The charm of batik prints lies in each piece being an individualistic creation. The artist can give a full shape to his idea of designs, since in this art continuity of designs is maintained.

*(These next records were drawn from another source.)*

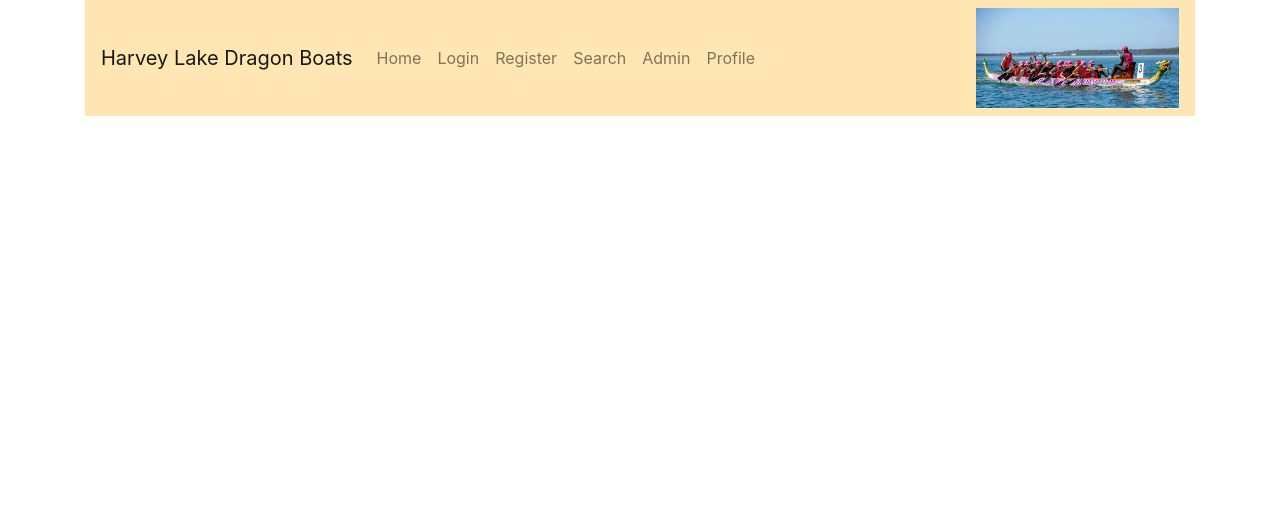
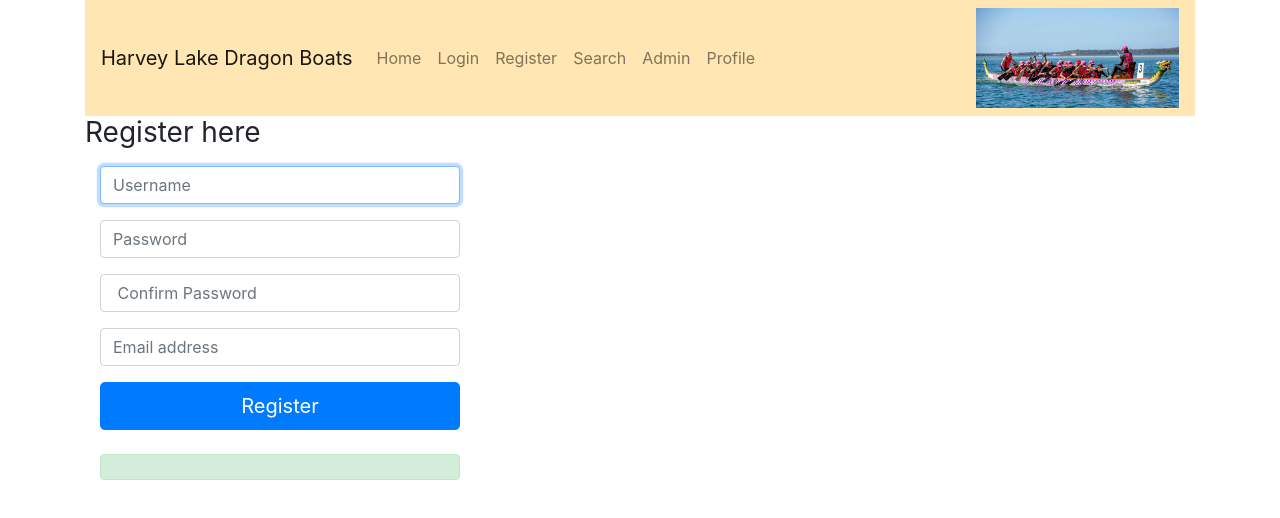
Before and after one commit to CateSpeakman/MEAN_Final_Project, an Angular app in the folder client/: page /register in a window 1280 px wide. Before the commit this address led to /. Shown: the top 518 px of the page. Built offline with nearby package versions, Linux system fonts and the light colour scheme.

Commit message:
built register component

```diff
--- /dev/null
+++ b/client/src/app/register/register.component.html
@@ -0,0 +1,26 @@
+<h1 class="h3 mb-3 font-weight-normal">Register here</h1>
+
+<div class="container">
+    <form class="form-login" id="form-login">
+
+        <label for="inputUserName" class="sr-only">User Name</label>
+        <input type="text" id="inputUserName" class="form-control col-4 mb-3" placeholder="Username" required
+            autofocus />
+
+        <label for="inputPassword" class="sr-only">Password</label>
+        <input type="password" id="inputPassword" class="form-control col-4 mb-3" placeholder="Password" required />
+
+        <label for="inputConfirmPassword" class="sr-only"> Confirm Password</label>
+        <input type="password" id="inputConfirmPassword" class="form-control col-4 mb-3" placeholder=" Confirm Password"
+            required />
+
+        <label for="inputEmail" class="sr-only">Email Address</label>
+        <input type="email" id="inputEmail" class="form-control col-4 mb-3" placeholder="Email address" required
+            />
+
+        <button class="btn btn-lg btn-primary btn-block col-4" type="submit" id="registerBtn">Register</button>
+
+        <br />
+        <div class="alert alert-success hidden col-4" role="alert" id="msg"></div>
+    </form>
+</div>
--- /dev/null
+++ b/client/src/app/register/register.component.ts
@@ -0,0 +1,75 @@
+import { Component, OnInit } from '@angular/core';
+import { Router, ActivatedRoute } from '@angular/router';
+
+// import { User } from './users.model';
+
+// import { AuthService } from './../providers/auth.service';
+
+@Component({
+  selector: 'app-users',
+  templateUrl: './register.component.html',
+  styleUrls: ['./register.component.css']
+})
+export class RegisterComponent implements OnInit {
+  title = 'Add User';
+
+  firstName: string = '';
+  lastName: string = '';
+  email: string = '';
+
+  newUserAdded: boolean = false;
+  addNewUser: boolean = false;
+
+  sub: any;
+  userName: string = '';
+
+  // Array to hold User Objects
+  // users: User[] = [];
+
+   constructor(
+    // private authService: AuthService,
+    private route: ActivatedRoute,
+    private router: Router) { }
+
+
+  // executed when the Reset button is clicked
+  onReset(): void {
+    this.firstName = '';
+    this.lastName = '';
+    this.email = '';
+    this.newUserAdded = false;
+  }
+
+  // executed when Add User is clicked
+  // onAddUser(): void {
+
+  //   this.users = this.authService.addUser(this.firstName, this.lastName, this.email);
+  //   this.newUserAdded = true;
+  // }
+
+   getColor(): string {
+    return this.newUserAdded === true ? '#000080' : '#FF0000'; // navy : red
+   }
+
+
+  ngOnInit() {
+    // get username from Query Params
+    // Subscribe to Observable
+    // pass anonymoue callback function to subscribe method
+  //   this.sub = this.route
+  //     .queryParams
+  //     .subscribe(params => {
+  //       this.userName = params['username'];
+  //     });
+
+  //     this.authService.getUsers().subscribe((data)  => {
+  //       this.users = data.users;
+  //     });
+
+  // }
+
+  // onLogout() {
+  //   this.router.navigate(['/']);
+  // }
+}
+}
```
Also changed, not shown: client/src/app/app.module.ts (+5 -2 lines), client/src/app/register/register.component.css (added), 1 other file (tests, documents, lock files or other folders).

Batik is a resist-dye process, universally used as one of the decorative techniques in which certain design areas are covered with a substance which will resist dyeing. After the fabric has been dyed, the resist substance is removed, leaving the colour of the fabric showing through. The dye-resisting substance most commonly associated with batik is hot wax, which usually consists of paraffin, beeswax and some resin melted together. The successive colour applications should be borne in mind when planning and designing a multi-colour batik.Very few pieces of equipment are required for the practice of this art. In its simplest form, the artist merely applies molten wax to a stretched piece of fabric with a small brush. When the wax has hardened, the piece of fabric is dyed in Azoic (napthol) cold dye bath until the proper shade is obtained. More resist is applied to retain some of the second colour and the fabric is dyed, dried and waxed again. After the dyed cloth is dried, it is placed between several sheets of heavy wrapping paper and pressed with a hot iron to remove the wax. Finally, the entire fabric is cleared of wax with boiling water and soap. As the fabric is handled in the process, the wax coating breaks up into a kind of irregular network of thin hair-like cracks through which the dye finds its way and creates involuntarily a design of its own which give the fabric a fresh quality and enhances its attractiveness.